• **WORK TO BE COMPLETED**
Return each entry word for word, without its pictures.

• **DATASET RECORDS**

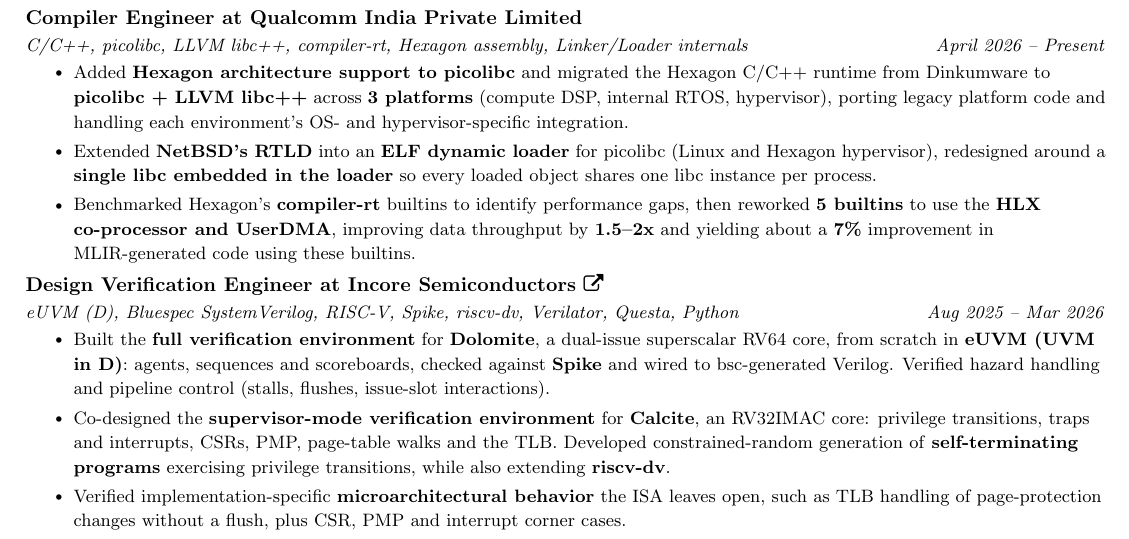
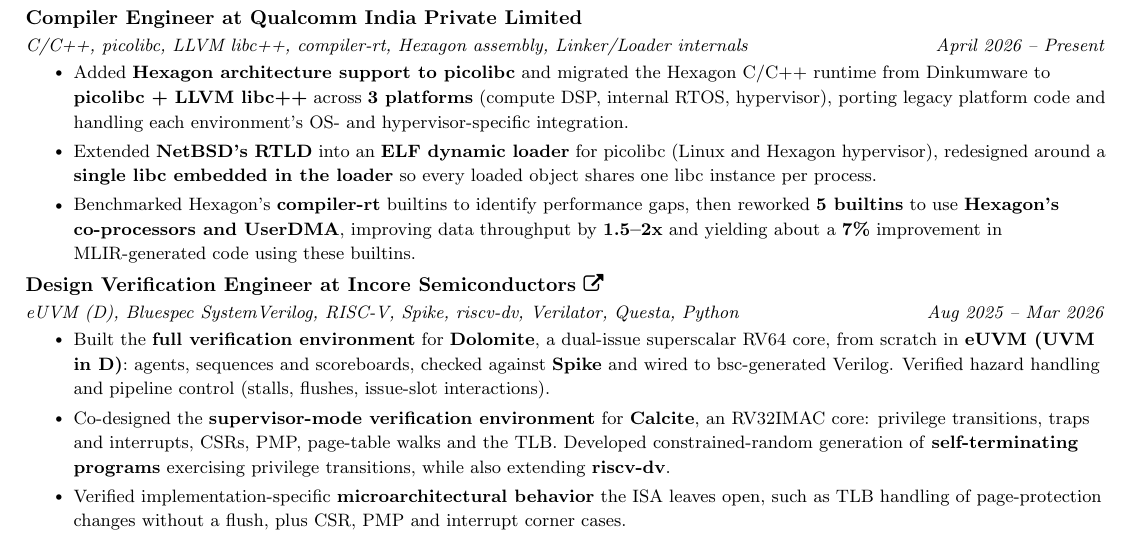
Before and after one commit to SuperChamp234/superchamp234.github.io, a LaTeX CV (resume/resume.tex): part of the page, cut so that both start at the same text. Compiled offline with pdfLaTeX.

Commit message:
Replace HLX with Hexagon's co-processors in resume

```diff
--- a/resume/resume.tex
+++ b/resume/resume.tex
@@ -142,7 +142,7 @@
         \resumeItemListStart
             \resumeItem{Added \textbf{Hexagon architecture support to picolibc} and migrated the Hexagon C/C++ runtime from Dinkumware to \textbf{picolibc + LLVM libc++} across \textbf{3 platforms} (compute DSP, internal RTOS, hypervisor), porting legacy platform code and handling each environment's OS- and hypervisor-specific integration.}
             \resumeItem{Extended \textbf{NetBSD's RTLD} into an \textbf{ELF dynamic loader} for picolibc (Linux and Hexagon hypervisor), redesigned around a \textbf{single libc embedded in the loader} so every loaded object shares one libc instance per process.}
-            \resumeItem{Benchmarked Hexagon's \textbf{compiler-rt} builtins to identify performance gaps, then reworked \textbf{5 builtins} to use the \textbf{HLX co-processor and UserDMA}, improving data throughput by \textbf{1.5--2x} and yielding about a \textbf{7\%} improvement in MLIR-generated code using these builtins.}
+            \resumeItem{Benchmarked Hexagon's \textbf{compiler-rt} builtins to identify performance gaps, then reworked \textbf{5 builtins} to use \textbf{Hexagon's co-processors and UserDMA}, improving data throughput by \textbf{1.5--2x} and yielding about a \textbf{7\%} improvement in MLIR-generated code using these builtins.}
         \resumeItemListEnd
     \resumeSubheading
         {Design Verification Engineer at Incore Semiconductors \href{https://incoresemi.com}{\faExternalLink}}{}{eUVM (D), Bluespec SystemVerilog, RISC-V, Spike, riscv-dv, Verilator, Questa, Python}{Aug 2025 – Mar 2026}
```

• **RESPONSE TO THE EXERCISE**
Before and after one commit to SuperChamp234/superchamp234.github.io, a LaTeX CV (resume/resume.tex): part of the page, cut so that both start at the same text. Compiled offline with pdfLaTeX.

Commit message:
Replace HLX with Hexagon's co-processors in resume

```diff
--- a/resume/resume.tex
+++ b/resume/resume.tex
@@ -142,7 +142,7 @@
         \resumeItemListStart
             \resumeItem{Added \textbf{Hexagon architecture support to picolibc} and migrated the Hexagon C/C++ runtime from Dinkumware to \textbf{picolibc + LLVM libc++} across \textbf{3 platforms} (compute DSP, internal RTOS, hypervisor), porting legacy platform code and handling each environment's OS- and hypervisor-specific integration.}
             \resumeItem{Extended \textbf{NetBSD's RTLD} into an \textbf{ELF dynamic loader} for picolibc (Linux and Hexagon hypervisor), redesigned around a \textbf{single libc embedded in the loader} so every loaded object shares one libc instance per process.}
-            \resumeItem{Benchmarked Hexagon's \textbf{compiler-rt} builtins to identify performance gaps, then reworked \textbf{5 builtins} to use the \textbf{HLX co-processor and UserDMA}, improving data throughput by \textbf{1.5--2x} and yielding about a \textbf{7\%} improvement in MLIR-generated code using these builtins.}
+            \resumeItem{Benchmarked Hexagon's \textbf{compiler-rt} builtins to identify performance gaps, then reworked \textbf{5 builtins} to use \textbf{Hexagon's co-processors and UserDMA}, improving data throughput by \textbf{1.5--2x} and yielding about a \textbf{7\%} improvement in MLIR-generated code using these builtins.}
         \resumeItemListEnd
     \resumeSubheading
         {Design Verification Engineer at Incore Semiconductors \href{https://incoresemi.com}{\faExternalLink}}{}{eUVM (D), Bluespec SystemVerilog, RISC-V, Spike, riscv-dv, Verilator, Questa, Python}{Aug 2025 – Mar 2026}
```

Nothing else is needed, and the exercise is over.